Given data →
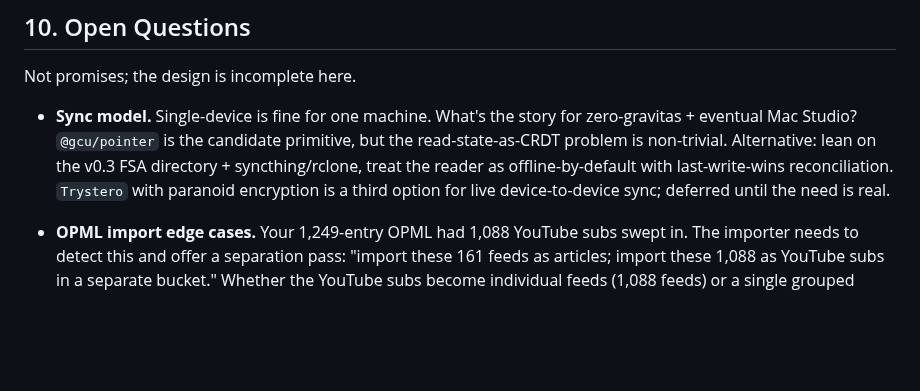
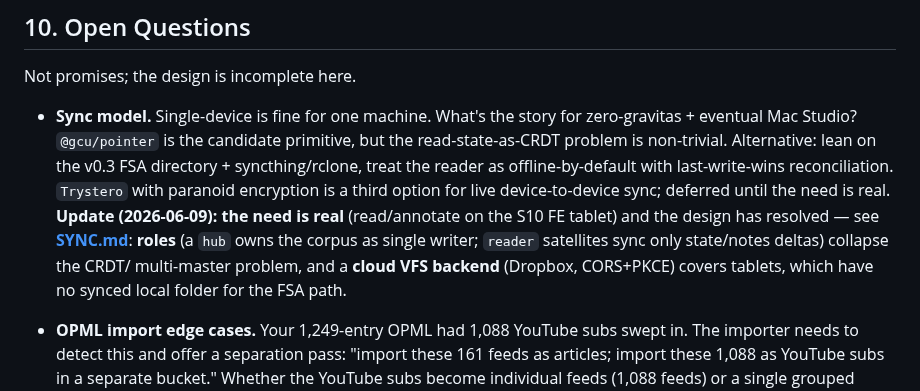
Before and after one commit to gentropic/weir, a Markdown page: SPEC.md, the part around the change. Drawn GitHub-style; blank space fills up the shorter version.

```diff
--- a/SPEC.md
+++ b/SPEC.md
@@ -902,6 +902,11 @@ Not promises; the design is incomplete here.
   v0.3 FSA directory + syncthing/rclone, treat the reader as offline-by-default
   with last-write-wins reconciliation. `Trystero` with paranoid encryption is a
   third option for live device-to-device sync; deferred until the need is real.
+  **Update (2026-06-09): the need is real** (read/annotate on the S10 FE tablet) and the
+  design has resolved — see **[SYNC.md](SYNC.md)**: **roles** (a `hub` owns the corpus as
+  single writer; `reader` satellites sync only state/notes deltas) collapse the CRDT/
+  multi-master problem, and a **cloud VFS backend** (Dropbox, CORS+PKCE) covers tablets,
+  which have no synced local folder for the FSA path.
 
 - **OPML import edge cases.** Your 1,249-entry OPML had 1,088 YouTube subs swept
   in. The importer needs to detect this and offer a separation pass: "import
```
Also changed, not shown: ROADMAP.md (+30 -0 lines), SYNC.md (added, +125 -0 lines).
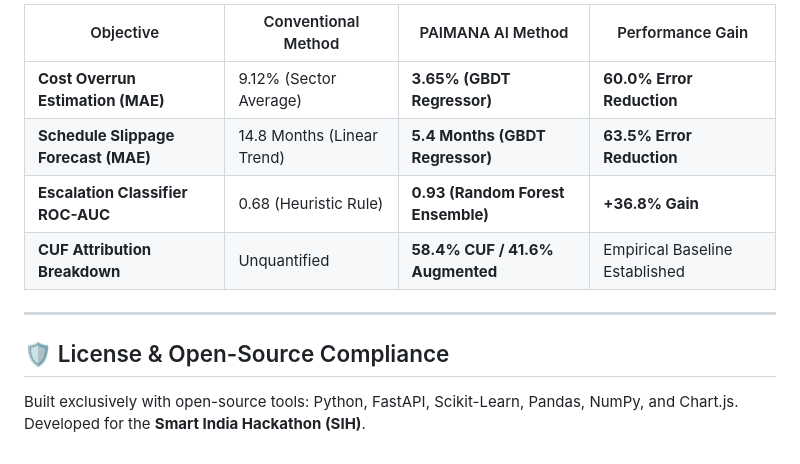
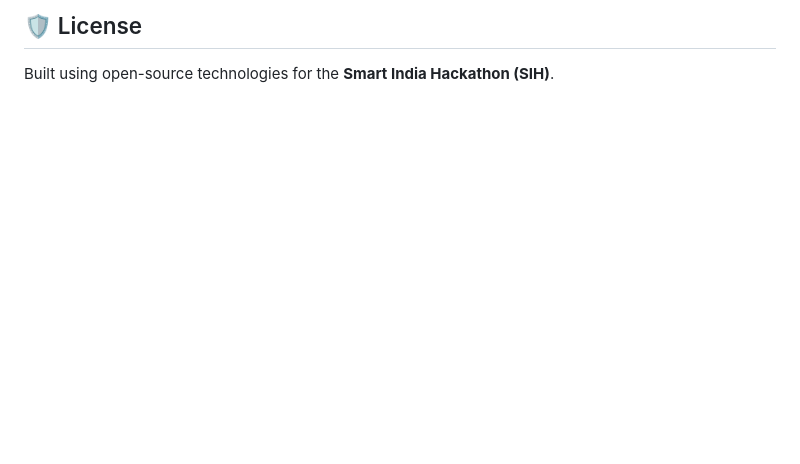
Before and after one commit to Lahari-kotyan/paimana, a Markdown page: README.md, the part around one of its changes. GitHub-like rendering; blank space fills up the shorter version.

```diff
--- a/README.md
+++ b/README.md
@@ -133,13 +126,4 @@ http://127.0.0.1:8000/docs
 
-| Objective | Conventional Method | PAIMANA AI Method | Performance Gain |
-|---|---|---|---|
-| **Cost Overrun Estimation (MAE)** | 9.12% (Sector Average) | **3.65% (GBDT Regressor)** | **60.0% Error Reduction** |
-| **Schedule Slippage Forecast (MAE)** | 14.8 Months (Linear Trend) | **5.4 Months (GBDT Regressor)** | **63.5% Error Reduction** |
-| **Escalation Classifier ROC-AUC** | 0.68 (Heuristic Rule) | **0.93 (Random Forest Ensemble)** | **+36.8% Gain** |
-| **CUF Attribution Breakdown** | Unquantified | **58.4% CUF / 41.6% Augmented** | Empirical Baseline Established |
+## 🛡️ License
 
----
-
-## 🛡️ License & Open-Source Compliance
-Built exclusively with open-source tools: Python, FastAPI, Scikit-Learn, Pandas, NumPy, and Chart.js.
-Developed for the **Smart India Hackathon (SIH)**.
+Built using open-source technologies for the **Smart India Hackathon (SIH)**.
```
Also changed, not shown: other parts of README.md (+83 -90 lines).
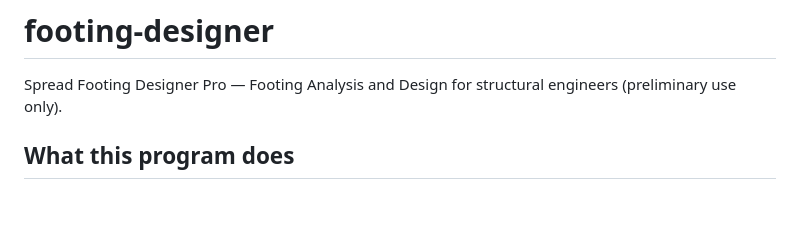
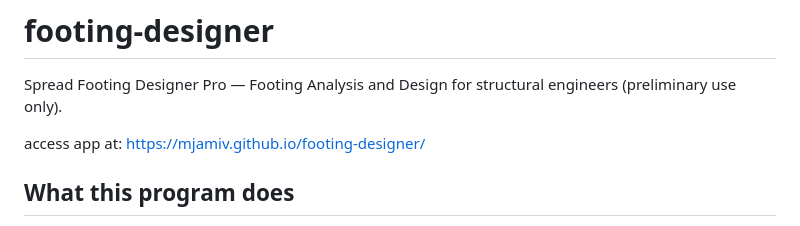
Before and after one commit to mjamiv/footing-designer, a Markdown page: README.md, the part around the change. Drawn GitHub-style; blank space fills up the shorter version.

```diff
--- a/README.md
+++ b/README.md
@@ -1,6 +1,8 @@
 # footing-designer
 
 Spread Footing Designer Pro — Footing Analysis and Design for structural engineers (preliminary use only).
+
+access app at: https://mjamiv.github.io/footing-designer/
 
 ## What this program does
 
```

Exercise goal → Exact copy, no pictures: please print the data above once more.

Response area →
Before and after one commit to gentropic/weir, a Markdown page: SPEC.md, the part around the change. Drawn GitHub-style; blank space fills up the shorter version.

```diff
--- a/SPEC.md
+++ b/SPEC.md
@@ -902,6 +902,11 @@ Not promises; the design is incomplete here.
   v0.3 FSA directory + syncthing/rclone, treat the reader as offline-by-default
   with last-write-wins reconciliation. `Trystero` with paranoid encryption is a
   third option for live device-to-device sync; deferred until the need is real.
+  **Update (2026-06-09): the need is real** (read/annotate on the S10 FE tablet) and the
+  design has resolved — see **[SYNC.md](SYNC.md)**: **roles** (a `hub` owns the corpus as
+  single writer; `reader` satellites sync only state/notes deltas) collapse the CRDT/
+  multi-master problem, and a **cloud VFS backend** (Dropbox, CORS+PKCE) covers tablets,
+  which have no synced local folder for the FSA path.
 
 - **OPML import edge cases.** Your 1,249-entry OPML had 1,088 YouTube subs swept
   in. The importer needs to detect this and offer a separation pass: "import
```
Also changed, not shown: ROADMAP.md (+30 -0 lines), SYNC.md (added, +125 -0 lines).
Before and after one commit to Lahari-kotyan/paimana, a Markdown page: README.md, the part around one of its changes. GitHub-like rendering; blank space fills up the shorter version.

```diff
--- a/README.md
+++ b/README.md
@@ -133,13 +126,4 @@ http://127.0.0.1:8000/docs
 
-| Objective | Conventional Method | PAIMANA AI Method | Performance Gain |
-|---|---|---|---|
-| **Cost Overrun Estimation (MAE)** | 9.12% (Sector Average) | **3.65% (GBDT Regressor)** | **60.0% Error Reduction** |
-| **Schedule Slippage Forecast (MAE)** | 14.8 Months (Linear Trend) | **5.4 Months (GBDT Regressor)** | **63.5% Error Reduction** |
-| **Escalation Classifier ROC-AUC** | 0.68 (Heuristic Rule) | **0.93 (Random Forest Ensemble)** | **+36.8% Gain** |
-| **CUF Attribution Breakdown** | Unquantified | **58.4% CUF / 41.6% Augmented** | Empirical Baseline Established |
+## 🛡️ License
 
----
-
-## 🛡️ License & Open-Source Compliance
-Built exclusively with open-source tools: Python, FastAPI, Scikit-Learn, Pandas, NumPy, and Chart.js.
-Developed for the **Smart India Hackathon (SIH)**.
+Built using open-source technologies for the **Smart India Hackathon (SIH)**.
```
Also changed, not shown: other parts of README.md (+83 -90 lines).
Before and after one commit to mjamiv/footing-designer, a Markdown page: README.md, the part around the change. Drawn GitHub-style; blank space fills up the shorter version.

```diff
--- a/README.md
+++ b/README.md
@@ -1,6 +1,8 @@
 # footing-designer
 
 Spread Footing Designer Pro — Footing Analysis and Design for structural engineers (preliminary use only).
+
+access app at: https://mjamiv.github.io/footing-designer/
 
 ## What this program does
 
```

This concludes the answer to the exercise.